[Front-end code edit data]
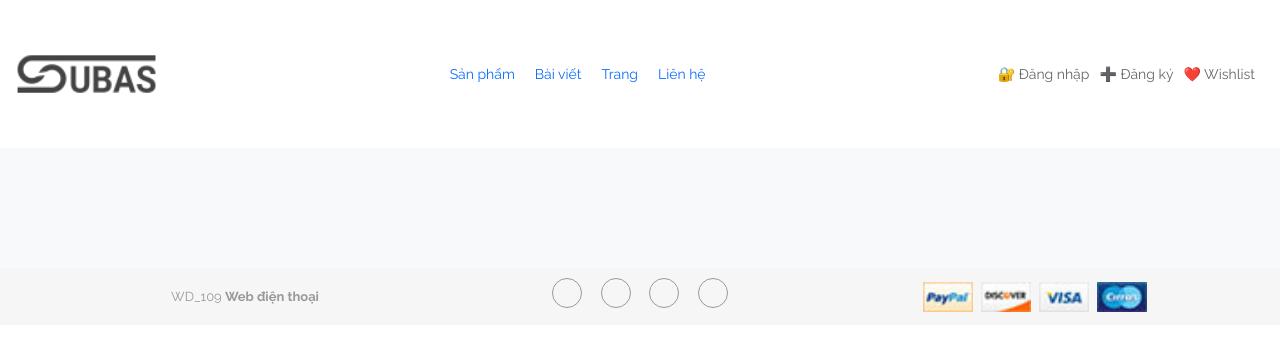
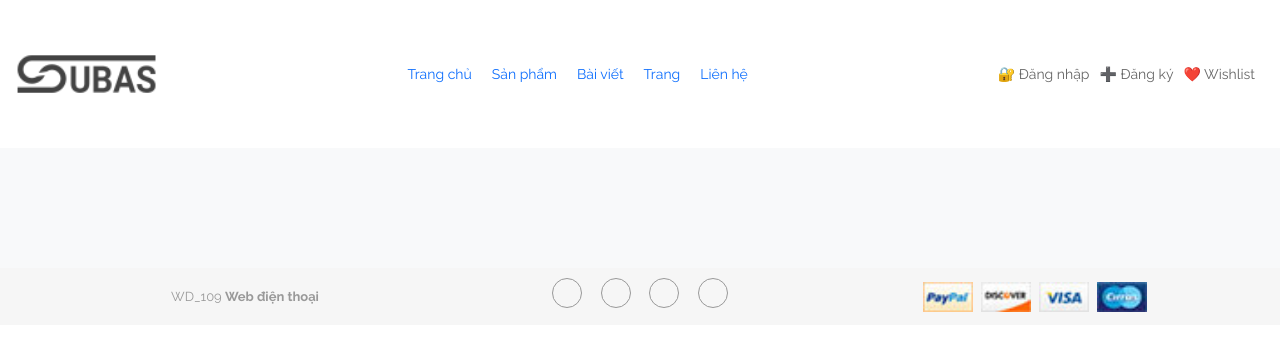
Before and after one commit to ngotronglie/DATN-WD109, a Laravel app: page /account in a window 1280 px wide. Shown: the top 351 px of the page. Run offline with Laravel 10, Linux system fonts and the light colour scheme; some libraries are stand-ins or nearby versions.

Commit message:
fix lại lỗi menu

```diff
--- a/resources/views/components/client/header.blade.php
+++ b/resources/views/components/client/header.blade.php
@@ -10,6 +10,7 @@
           <!-- Menu -->
           <nav class="d-none d-lg-block">
               <ul class="nav justify-content-center">
+                  <li class="nav-item"><a class="nav-link" href="{{ route('home') }}">Trang chủ</a></li>
                   <li class="nav-item"><a class="nav-link" href="#">Sản phẩm</a></li>
                   <li class="nav-item"><a class="nav-link" href="{{ route('blog') }}">Bài viết</a></li>
                   <li class="nav-item"><a class="nav-link" href="#">Trang</a></li>
```
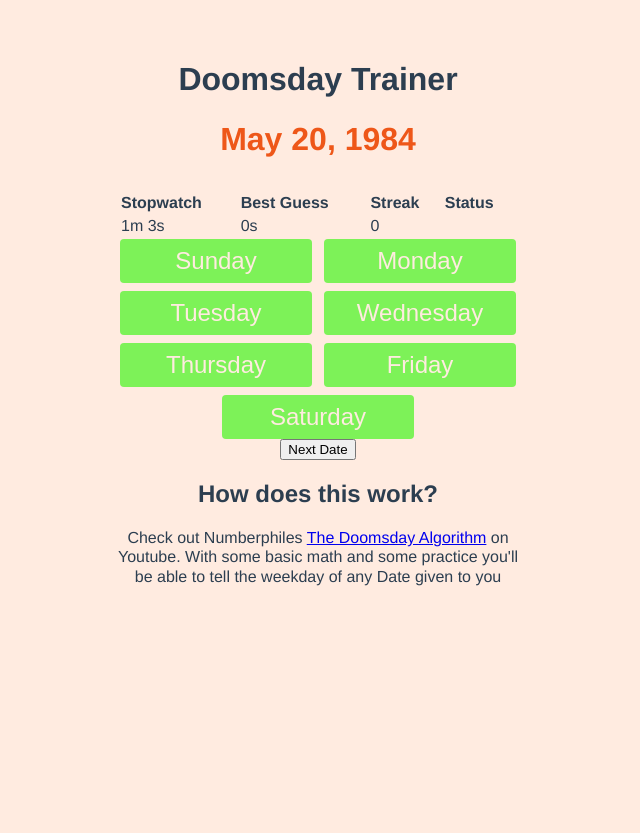
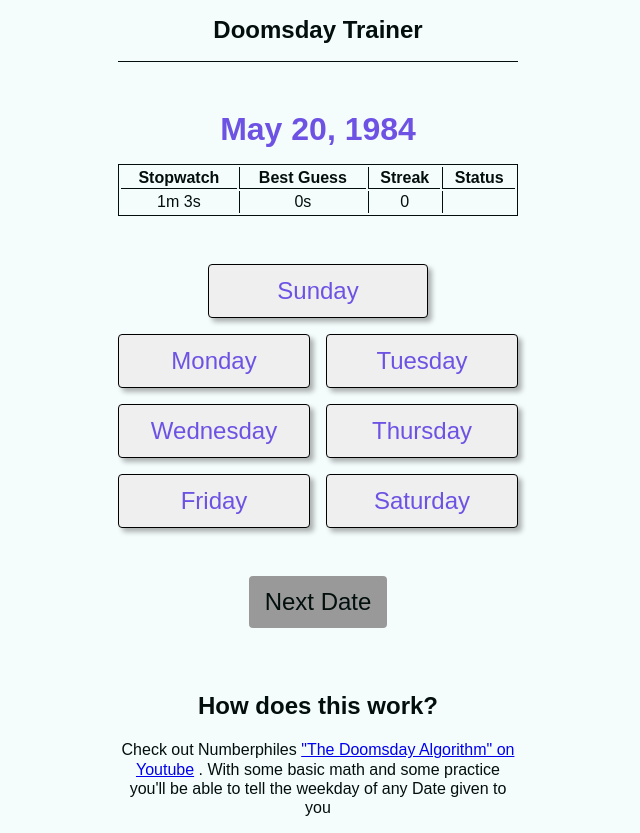
Before and after one commit to MalieJobe/Doomsday-Trainer, a Vue app: page / in a window 1280 px wide. Shown: the whole page, without its empty margins (322-962 px from the left). Before the commit the page ends 800 px from the top, so only its background shows below. Built offline with nearby package versions, Linux system fonts and the light colour scheme.

Commit message:
redesign & refactor layout and styles

```diff
--- a/src/App.vue
+++ b/src/App.vue
@@ -1,9 +1,7 @@
 <template>
-  <h1>Doomsday Trainer</h1>
-  <time :datetime="dateString"
-    ><strong>{{ dateString }}</strong></time
-  >
-  <table style="text-align: left; width: 100%">
+  <h1 class="title">Doomsday Trainer</h1>
+  <time :datetime="dateString" class="date">{{ dateString }}</time>
+  <table class="stats">
     <tr>
       <th scope="col">Stopwatch</th>
       <th scope="col">Best Guess</th>
@@ -30,34 +28,37 @@
       <td>{{ status }}</td>
     </tr>
   </table>
-  <div class="weekday_selection">
+  <div class="options">
     <button
       v-for="(weekday, index) in weekdays"
       :key="index"
       @click="guess(index)"
       :class="{ inactive: wrongGuesses.includes(index) }"
+      class="btn-secondary"
     >
       {{ weekday }}
     </button>
   </div>
   <button
-    id="next"
+    class="btn-primary"
     :class="{ inactive: status !== 'Correct!' }"
     @click="nextDate()"
   >
     Next Date
   </button>
-  <h2>How does this work?</h2>
+  <footer>
+    <h2 class="subtitle">How does this work?</h2>
     <p>
       Check out Numberphiles
       <a
         href="https://www.youtube.com/watch?v=z2x3SSBVGJU&ab_channel=Numberphile"
         target="_blank"
-      >The Doomsday Algorithm</a
+        >"The Doomsday Algorithm" on Youtube</a
       >
-    on Youtube. With some basic math and some practice you'll be able to tell
-    the weekday of any Date given to you
+      . With some basic math and some practice you'll be able to tell the
+      weekday of any Date given to you
     </p>
+  </footer>
 </template>
 
 <script setup lang="ts">
@@ -76,7 +77,7 @@ const dateString = computed(() => {
   });
 });
 
-const stopWatchInterval = setInterval(() => {
+setInterval(() => {
   stopwatch.value += 1;
 }, 1000);
 
@@ -122,67 +123,107 @@ function getRandomDate(startYear: number, endYear: number) {
 
 <style>
 :root {
-  --text: #240e03;
-  --background: #ffebe0;
-  --primary: #ee5719;
-  --secondary: #c0f471;
-  --accent: #7df258;
+  --text: #020f0d;
+  --background: #f5fdfc;
+  --primary: #25dec4;
+  --secondary: #90a1ee;
+  --accent: #6d52e4;
 }
 
 #app {
-  font-family: Avenir, Helvetica, Arial, sans-serif;
-  -webkit-font-smoothing: antialiased;
-  -moz-osx-font-smoothing: grayscale;
-  text-align: center;
-  color: #2c3e50;
-  margin: 60px auto 0;
+  margin: 0 auto;
   max-width: 400px;
   display: block;
-  text-align: center;
+  padding: 0 1rem;
 }
 
 body {
+  font-family: Arial, Helvetica, sans-serif;
+  text-align: center;
   font-size: 16px;
   line-height: 1.2;
   color: var(--text);
   background-color: var(--background);
+  margin: 0;
 }
 
-.weekday_selection {
+.title {
+  font-size: 1.5rem;
+  color: var(--text);
+  padding: 1rem 0;
+  margin-top: 0;
+  border-bottom: 1px solid;
+}
+
+.date {
+  font-weight: bold;
+  font-size: 2rem;
+  color: var(--accent);
+  margin: 2rem auto 1rem;
+  display: inline-block;
+}
+
+.stats {
+  width: 100%;
+  border: 1px solid;
+  margin-bottom: 3rem;
+}
+
+td:not(:first-child),
+th:not(:first-child) {
+  border-left: 1px solid;
+}
+th {
+  border-bottom: 1px solid;
+}
+
+.options {
   display: flex;
   flex-direction: row;
-  columns: 2;
-  gap: 0.5rem;
+  gap: 1rem;
   flex-wrap: wrap;
+  margin-bottom: 3rem;
 }
 
-.weekday_selection button {
+button {
   display: block;
   margin: auto;
-  padding: 0.5rem 1rem;
+  padding: 0.75rem 1rem;
   font-size: 1.5rem;
-  background-color: var(--accent);
-  color: var(--background);
   border: none;
   border-radius: 0.25rem;
   cursor: pointer;
-  transition: box-shadow 0.2s;
-  flex-basis: 48%;
+  transition: all 0.2s;
+  box-shadow: 4px 4px 5px rgb(0 0 0 / 30%);
 }
 
-.weekday_selection button.inactive {
-  background-color: grey;
+button.inactive {
+  background-color: #999999;
   cursor: not-allowed;
+  box-shadow: none;
+  color: var(--text);
 }
 
-.weekday_selection button:hover {
-  box-shadow: rgb(0, 0, 0, 0.7) 3px 3px 8px;
+.btn-secondary {
+  border: 1px solid black;
+  color: var(--accent);
+  transition: box-shadow 0.2s;
 }
 
-time {
-  font-size: 2rem;
-  color: var(--primary);
-  margin-bottom: 2rem;
-  display: inline-block;
+.options button {
+  flex-basis: calc(50% - 0.5rem); /* because of flex gap */
+}
+
+.options button:first-child {
+  flex-basis: 55%; /* so sunday is on top */
+}
+
+.btn-primary {
+  background-color: var(--accent);
+  color: var(--background);
+}
+
+footer {
+  margin-top: 4rem;
 }
 </style>
```
Also changed, not shown: src/assets/logo.png (deleted). Lines whose indentation alone changed are shown as unchanged.
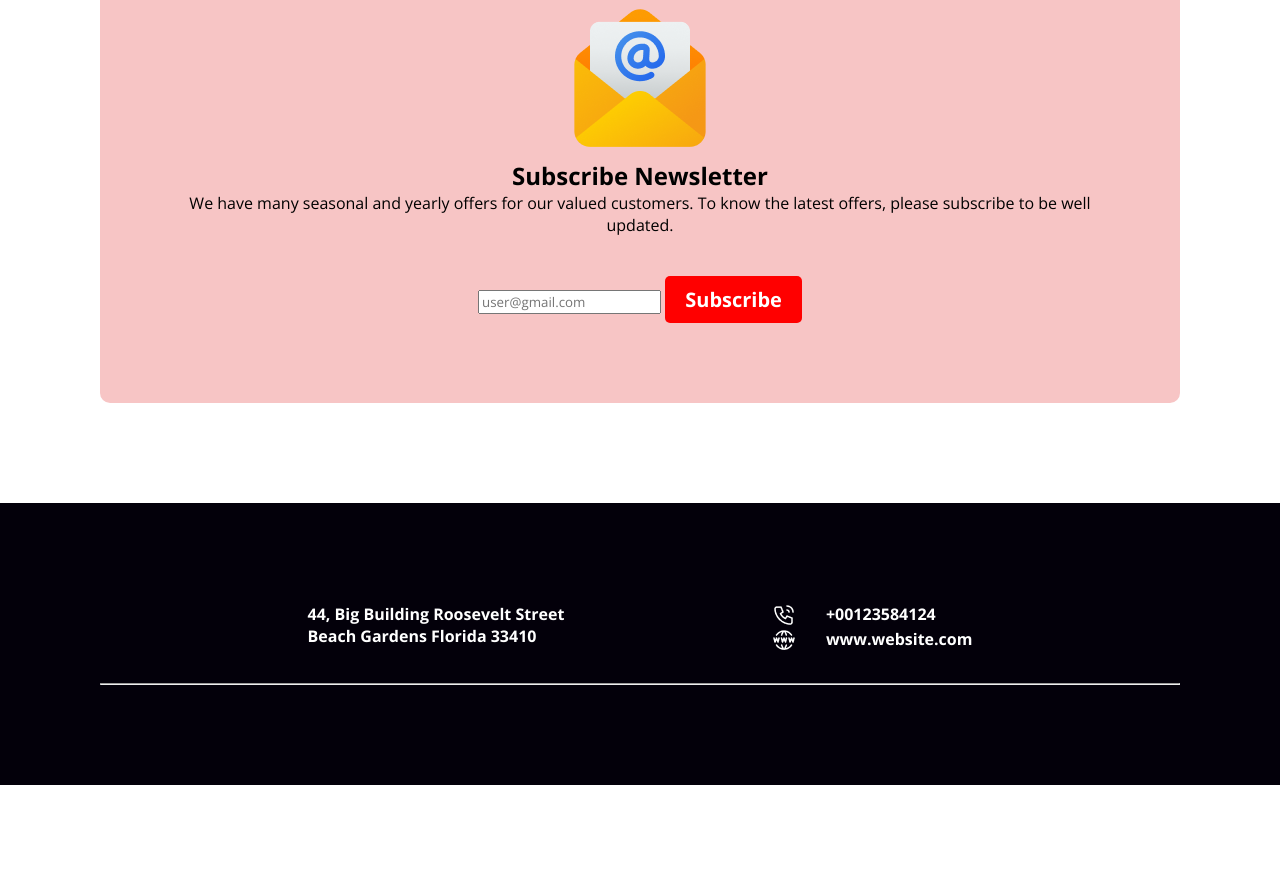
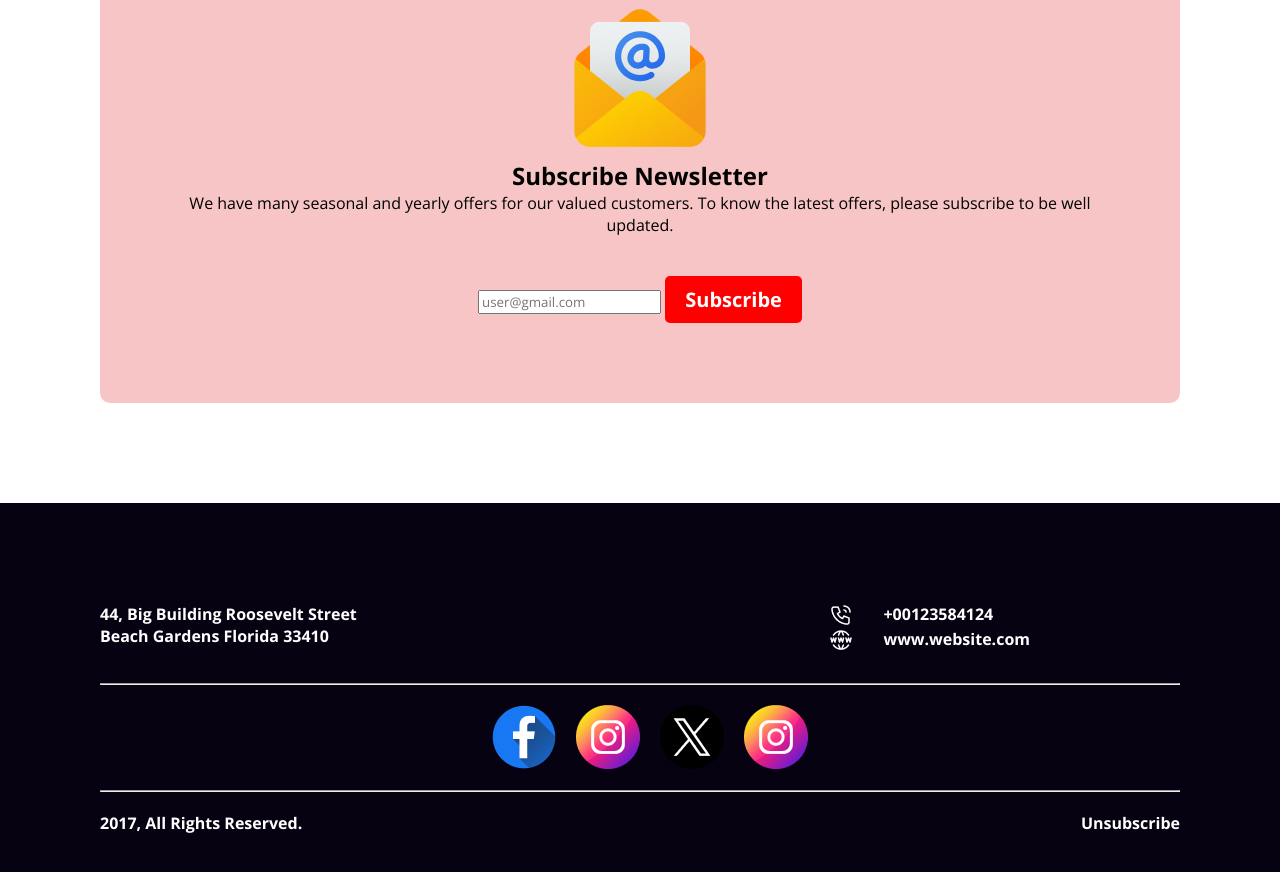
Before and after one commit to AhmedTufail/Assignment-1, a plain HTML site: page index.html in a window 1280 px wide. Shown: the part 4184-5056 px from the top of the page. Before the commit the page ends 4969 px from the top, so only its background shows below. Drawn offline with nearby package versions, Linux system fonts and the light colour scheme.

Commit message:
footer finished

```diff
--- a/index.html
+++ b/index.html
@@ -139,7 +139,24 @@
                 </div>
             </div>
             <hr>
+            <div class="footer-middle">
+                <img src="./resource/Facebook.png" alt="">
+                <img src="./resource/Instagram.png" alt="">
+                <img src="./resource/Twitter.png" alt="">
+                <img src="./resource/Instagram.png" alt="">
+            </div>
+            <hr>
+
+            <div class="footer-bottom">
+                <div class="footer-bottom-left">
+                    <h4>2017, All Rights Reserved.</h4>
+                </div>
+                <div class="footer-bottom-right">
+                    <h4>Unsubscribe</h4>
+                </div>
+            </div>
         </div>
+
 
     </footer>
 </body>
--- a/styles/style.css
+++ b/styles/style.css
@@ -193,20 +193,20 @@
 
   /* footer starts here */
   .footer{
-    background-color: #03000a;
     color: #ffffff;
+    background-color: #070211;
     padding: 100px;
   }
   .footer-top{
     display: flex;
-    justify-content: space-evenly;
+    justify-content: space-between;
     margin-bottom: 30px;
   }
   .footer-top-left{
     text-align: left;
   }
   .footer-top-right{
-
+    padding-right: 150px;
   }
   .contact-number{
     display: flex;
@@ -218,4 +218,19 @@
     display: flex;
     gap: 30px;
   }
+
+  .footer-middle{
+    display: flex;
+    padding: 20px 0;
+    /* align-items: center; */
+    justify-content: center;
+  }
+  .footer-middle img{
+    margin-left: 20px;
+  }
+  .footer-bottom{
+    display: flex;
+    justify-content: space-between;
+    padding: 20px 0;
+  }
   /* footer ends here */
```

● **Problem to work on**
Filter the lines above so that only those with the string "padding" remain, then copy them.

● **Result for this exercise**
+  padding: 0 1rem;
+  padding: 1rem 0;
-  padding: 0.5rem 1rem;
+  padding: 0.75rem 1rem;
     padding: 100px;
+    padding-right: 150px;
+    padding: 20px 0;
+    padding: 20px 0;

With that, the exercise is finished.